WHAT THE TASK REQUIRES | When you reach the line containing "justify-content: space-around;" in the entries below, start writing out each line exactly, and stop after the line containing "width: 63px;".

STUDY MATERIAL |
--------------------

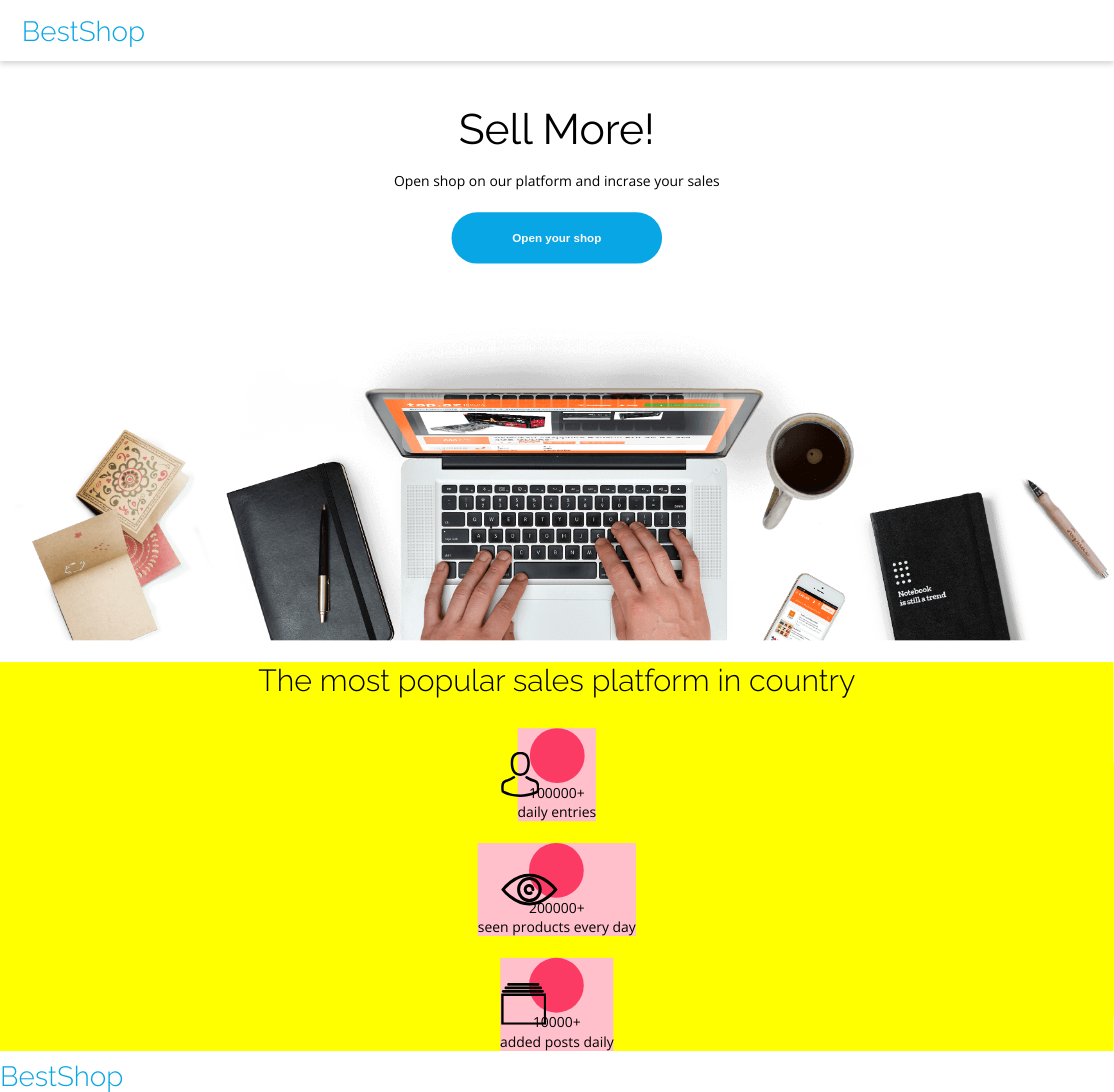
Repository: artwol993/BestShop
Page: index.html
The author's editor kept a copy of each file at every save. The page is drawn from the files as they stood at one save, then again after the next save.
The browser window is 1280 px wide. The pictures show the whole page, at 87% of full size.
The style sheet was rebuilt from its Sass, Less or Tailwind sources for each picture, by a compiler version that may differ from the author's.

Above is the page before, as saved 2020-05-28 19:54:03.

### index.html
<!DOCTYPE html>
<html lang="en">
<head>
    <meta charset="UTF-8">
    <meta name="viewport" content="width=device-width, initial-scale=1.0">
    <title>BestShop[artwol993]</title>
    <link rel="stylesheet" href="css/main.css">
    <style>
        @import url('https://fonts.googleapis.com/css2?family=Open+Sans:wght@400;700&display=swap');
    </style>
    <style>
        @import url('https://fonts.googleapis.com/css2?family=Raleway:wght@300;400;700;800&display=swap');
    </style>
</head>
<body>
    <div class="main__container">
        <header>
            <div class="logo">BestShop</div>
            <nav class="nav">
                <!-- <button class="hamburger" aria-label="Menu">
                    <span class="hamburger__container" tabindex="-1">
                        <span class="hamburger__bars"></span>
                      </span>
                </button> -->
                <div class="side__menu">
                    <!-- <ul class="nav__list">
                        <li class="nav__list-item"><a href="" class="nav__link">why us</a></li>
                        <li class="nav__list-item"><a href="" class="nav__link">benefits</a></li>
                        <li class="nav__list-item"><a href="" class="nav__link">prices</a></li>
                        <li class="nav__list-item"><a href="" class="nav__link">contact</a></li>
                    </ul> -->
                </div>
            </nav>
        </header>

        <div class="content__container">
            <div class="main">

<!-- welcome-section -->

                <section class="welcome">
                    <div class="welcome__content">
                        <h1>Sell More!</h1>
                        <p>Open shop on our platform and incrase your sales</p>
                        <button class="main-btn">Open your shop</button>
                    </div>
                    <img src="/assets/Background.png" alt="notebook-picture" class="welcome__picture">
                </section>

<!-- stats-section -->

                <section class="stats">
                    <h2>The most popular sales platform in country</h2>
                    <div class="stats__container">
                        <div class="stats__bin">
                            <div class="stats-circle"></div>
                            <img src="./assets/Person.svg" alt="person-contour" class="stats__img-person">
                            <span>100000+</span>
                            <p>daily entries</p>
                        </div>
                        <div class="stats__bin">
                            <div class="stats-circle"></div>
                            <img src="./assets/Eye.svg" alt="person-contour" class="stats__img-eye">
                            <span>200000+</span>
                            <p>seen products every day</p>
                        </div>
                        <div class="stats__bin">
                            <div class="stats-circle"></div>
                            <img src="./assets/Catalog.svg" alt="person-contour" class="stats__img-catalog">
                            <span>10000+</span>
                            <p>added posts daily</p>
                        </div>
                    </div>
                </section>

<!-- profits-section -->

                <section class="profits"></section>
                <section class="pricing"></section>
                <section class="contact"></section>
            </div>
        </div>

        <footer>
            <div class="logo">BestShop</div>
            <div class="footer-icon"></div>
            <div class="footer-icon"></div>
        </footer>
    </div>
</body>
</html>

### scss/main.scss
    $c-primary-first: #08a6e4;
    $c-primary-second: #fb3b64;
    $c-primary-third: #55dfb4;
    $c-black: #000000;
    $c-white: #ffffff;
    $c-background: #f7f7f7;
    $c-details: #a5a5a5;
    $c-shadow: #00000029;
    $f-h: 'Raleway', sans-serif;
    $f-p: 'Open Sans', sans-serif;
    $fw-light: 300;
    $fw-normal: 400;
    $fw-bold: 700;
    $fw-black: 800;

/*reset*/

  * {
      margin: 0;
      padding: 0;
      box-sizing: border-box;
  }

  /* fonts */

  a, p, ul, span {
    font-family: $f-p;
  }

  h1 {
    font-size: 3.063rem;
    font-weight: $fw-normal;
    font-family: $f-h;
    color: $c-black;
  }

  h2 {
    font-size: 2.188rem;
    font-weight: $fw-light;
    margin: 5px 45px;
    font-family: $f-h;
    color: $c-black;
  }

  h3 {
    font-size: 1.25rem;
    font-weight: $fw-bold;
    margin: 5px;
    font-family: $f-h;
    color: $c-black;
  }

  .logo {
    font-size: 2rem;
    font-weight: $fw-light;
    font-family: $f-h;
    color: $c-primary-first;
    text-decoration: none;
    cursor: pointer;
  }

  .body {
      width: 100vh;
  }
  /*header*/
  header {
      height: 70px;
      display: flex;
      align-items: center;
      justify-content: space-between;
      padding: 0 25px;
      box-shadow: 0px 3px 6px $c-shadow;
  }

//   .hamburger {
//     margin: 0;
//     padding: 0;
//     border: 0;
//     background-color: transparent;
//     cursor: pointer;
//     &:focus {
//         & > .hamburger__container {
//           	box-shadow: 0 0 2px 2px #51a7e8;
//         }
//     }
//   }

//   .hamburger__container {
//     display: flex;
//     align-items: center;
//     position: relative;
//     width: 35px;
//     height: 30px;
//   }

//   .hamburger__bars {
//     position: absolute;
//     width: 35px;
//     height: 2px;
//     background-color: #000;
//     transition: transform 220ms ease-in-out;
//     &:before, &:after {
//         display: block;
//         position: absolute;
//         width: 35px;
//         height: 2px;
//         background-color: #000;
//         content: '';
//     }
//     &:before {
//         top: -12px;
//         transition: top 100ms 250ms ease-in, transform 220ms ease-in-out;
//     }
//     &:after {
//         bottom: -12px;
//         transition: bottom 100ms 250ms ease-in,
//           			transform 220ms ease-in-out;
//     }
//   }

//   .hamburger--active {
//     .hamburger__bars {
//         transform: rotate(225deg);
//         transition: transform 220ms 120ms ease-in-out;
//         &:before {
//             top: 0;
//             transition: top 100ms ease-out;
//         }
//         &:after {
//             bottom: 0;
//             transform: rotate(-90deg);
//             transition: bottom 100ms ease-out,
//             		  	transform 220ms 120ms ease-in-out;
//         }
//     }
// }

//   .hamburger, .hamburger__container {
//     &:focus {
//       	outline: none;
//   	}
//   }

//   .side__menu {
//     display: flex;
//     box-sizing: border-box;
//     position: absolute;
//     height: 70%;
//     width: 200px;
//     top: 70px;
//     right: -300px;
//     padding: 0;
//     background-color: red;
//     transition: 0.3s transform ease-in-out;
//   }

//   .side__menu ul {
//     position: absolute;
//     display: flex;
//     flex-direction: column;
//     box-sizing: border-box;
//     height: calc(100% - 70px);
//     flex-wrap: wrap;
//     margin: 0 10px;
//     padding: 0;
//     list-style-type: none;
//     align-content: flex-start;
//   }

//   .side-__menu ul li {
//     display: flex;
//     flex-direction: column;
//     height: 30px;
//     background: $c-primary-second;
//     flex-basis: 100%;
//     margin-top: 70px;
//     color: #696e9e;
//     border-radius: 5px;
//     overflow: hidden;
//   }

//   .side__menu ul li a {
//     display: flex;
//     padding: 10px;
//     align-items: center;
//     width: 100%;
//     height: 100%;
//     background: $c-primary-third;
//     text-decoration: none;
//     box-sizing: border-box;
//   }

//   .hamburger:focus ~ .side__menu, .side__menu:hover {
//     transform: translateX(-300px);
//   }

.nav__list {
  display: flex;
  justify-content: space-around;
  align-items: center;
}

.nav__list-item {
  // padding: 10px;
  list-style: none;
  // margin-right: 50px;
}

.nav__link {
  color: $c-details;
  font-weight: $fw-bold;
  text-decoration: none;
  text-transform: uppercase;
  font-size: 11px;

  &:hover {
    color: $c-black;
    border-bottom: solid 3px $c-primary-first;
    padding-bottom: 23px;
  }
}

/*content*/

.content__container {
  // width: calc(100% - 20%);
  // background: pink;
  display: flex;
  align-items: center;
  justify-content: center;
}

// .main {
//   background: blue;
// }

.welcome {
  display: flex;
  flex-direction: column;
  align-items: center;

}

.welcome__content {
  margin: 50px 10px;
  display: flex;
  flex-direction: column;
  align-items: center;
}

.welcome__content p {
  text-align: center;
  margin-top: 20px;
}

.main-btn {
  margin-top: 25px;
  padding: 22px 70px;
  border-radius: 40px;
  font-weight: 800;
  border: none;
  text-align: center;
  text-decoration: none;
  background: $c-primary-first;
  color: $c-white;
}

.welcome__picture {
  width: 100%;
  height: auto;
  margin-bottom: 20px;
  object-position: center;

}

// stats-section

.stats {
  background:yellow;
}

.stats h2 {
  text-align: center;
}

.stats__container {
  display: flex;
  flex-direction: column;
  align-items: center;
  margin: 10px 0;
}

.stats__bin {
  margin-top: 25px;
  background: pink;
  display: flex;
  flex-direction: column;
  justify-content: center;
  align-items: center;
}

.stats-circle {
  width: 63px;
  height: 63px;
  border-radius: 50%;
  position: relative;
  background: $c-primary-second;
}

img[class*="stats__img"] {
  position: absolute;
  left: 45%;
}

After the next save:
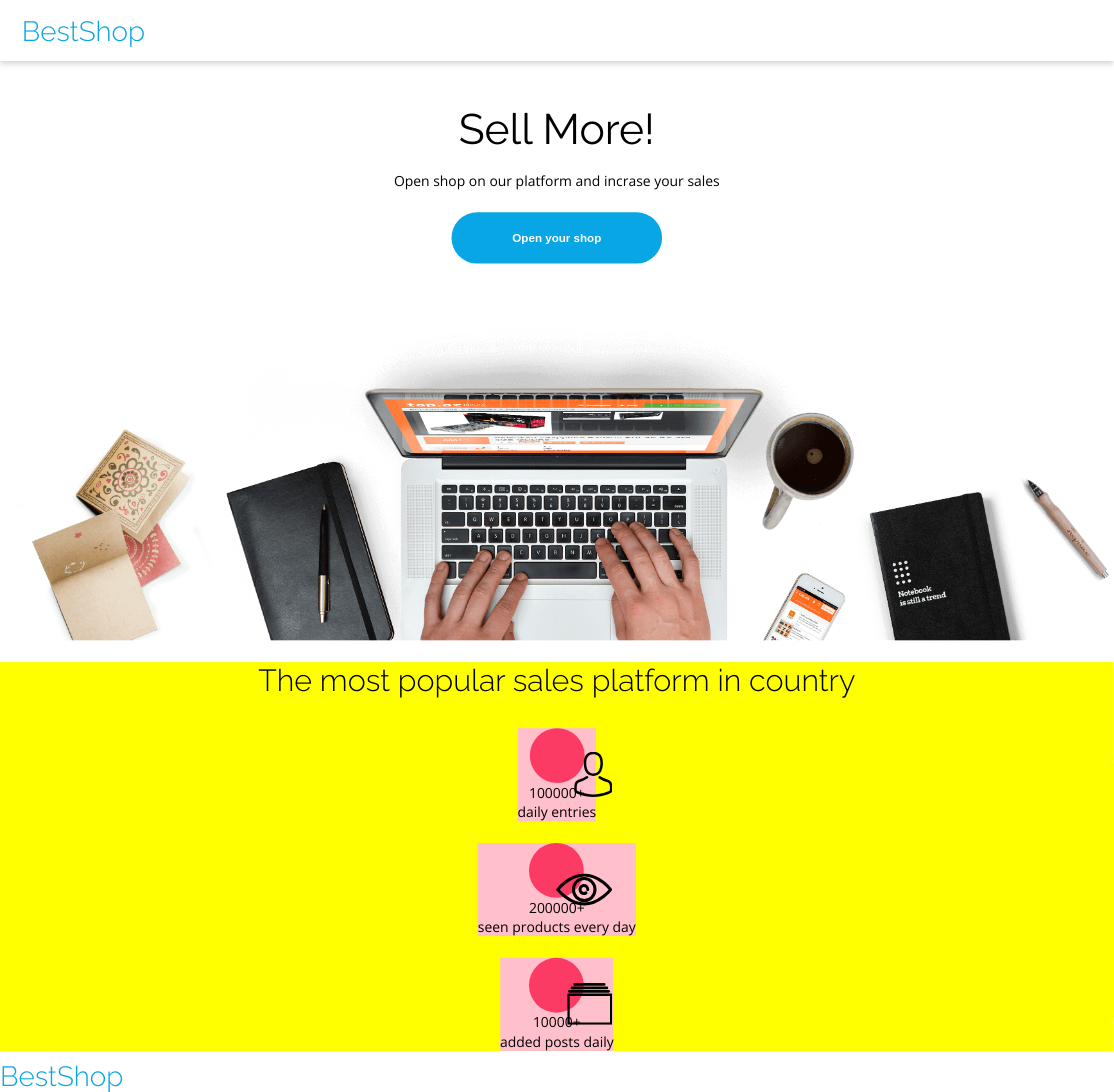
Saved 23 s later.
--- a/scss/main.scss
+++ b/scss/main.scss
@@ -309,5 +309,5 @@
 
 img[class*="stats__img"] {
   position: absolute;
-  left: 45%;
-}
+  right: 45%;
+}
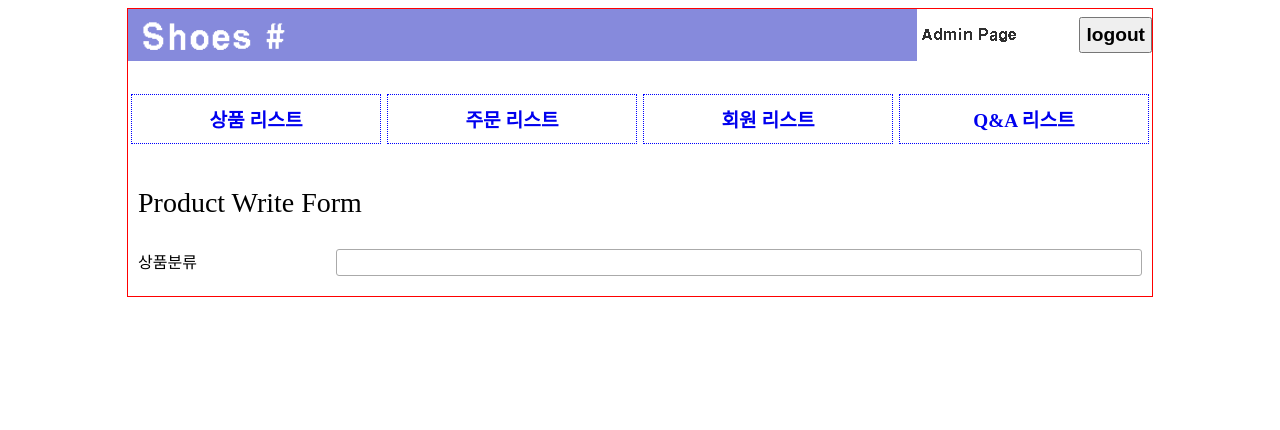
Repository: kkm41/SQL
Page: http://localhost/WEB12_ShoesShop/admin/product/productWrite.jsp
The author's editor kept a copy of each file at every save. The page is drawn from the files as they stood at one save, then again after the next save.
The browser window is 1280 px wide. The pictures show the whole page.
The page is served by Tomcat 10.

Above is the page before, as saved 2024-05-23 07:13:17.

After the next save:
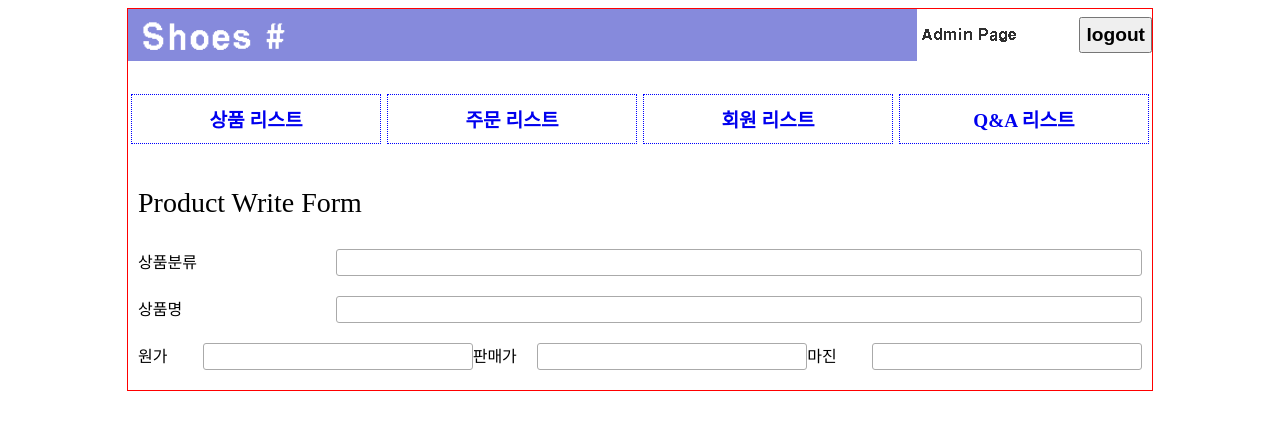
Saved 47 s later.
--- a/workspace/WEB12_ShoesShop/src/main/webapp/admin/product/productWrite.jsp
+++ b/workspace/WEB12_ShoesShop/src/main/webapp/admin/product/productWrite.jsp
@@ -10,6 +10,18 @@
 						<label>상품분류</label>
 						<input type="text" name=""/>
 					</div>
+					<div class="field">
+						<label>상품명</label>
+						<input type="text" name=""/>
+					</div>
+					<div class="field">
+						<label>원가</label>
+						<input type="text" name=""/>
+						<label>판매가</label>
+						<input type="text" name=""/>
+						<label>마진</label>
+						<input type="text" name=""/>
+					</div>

--------------------

TASK RESPONSE |
  justify-content: space-around;
  align-items: center;
}

.nav__list-item {
  // padding: 10px;
  list-style: none;
  // margin-right: 50px;
}

.nav__link {
  color: $c-details;
  font-weight: $fw-bold;
  text-decoration: none;
  text-transform: uppercase;
  font-size: 11px;

  &:hover {
    color: $c-black;
    border-bottom: solid 3px $c-primary-first;
    padding-bottom: 23px;
  }
}

/*content*/

.content__container {
  // width: calc(100% - 20%);
  // background: pink;
  display: flex;
  align-items: center;
  justify-content: center;
}

// .main {
//   background: blue;
// }

.welcome {
  display: flex;
  flex-direction: column;
  align-items: center;

}

.welcome__content {
  margin: 50px 10px;
  display: flex;
  flex-direction: column;
  align-items: center;
}

.welcome__content p {
  text-align: center;
  margin-top: 20px;
}

.main-btn {
  margin-top: 25px;
  padding: 22px 70px;
  border-radius: 40px;
  font-weight: 800;
  border: none;
  text-align: center;
  text-decoration: none;
  background: $c-primary-first;
  color: $c-white;
}

.welcome__picture {
  width: 100%;
  height: auto;
  margin-bottom: 20px;
  object-position: center;

}

// stats-section

.stats {
  background:yellow;
}

.stats h2 {
  text-align: center;
}

.stats__container {
  display: flex;
  flex-direction: column;
  align-items: center;
  margin: 10px 0;
}

.stats__bin {
  margin-top: 25px;
  background: pink;
  display: flex;
  flex-direction: column;
  justify-content: center;
  align-items: center;
}

.stats-circle {
  width: 63px;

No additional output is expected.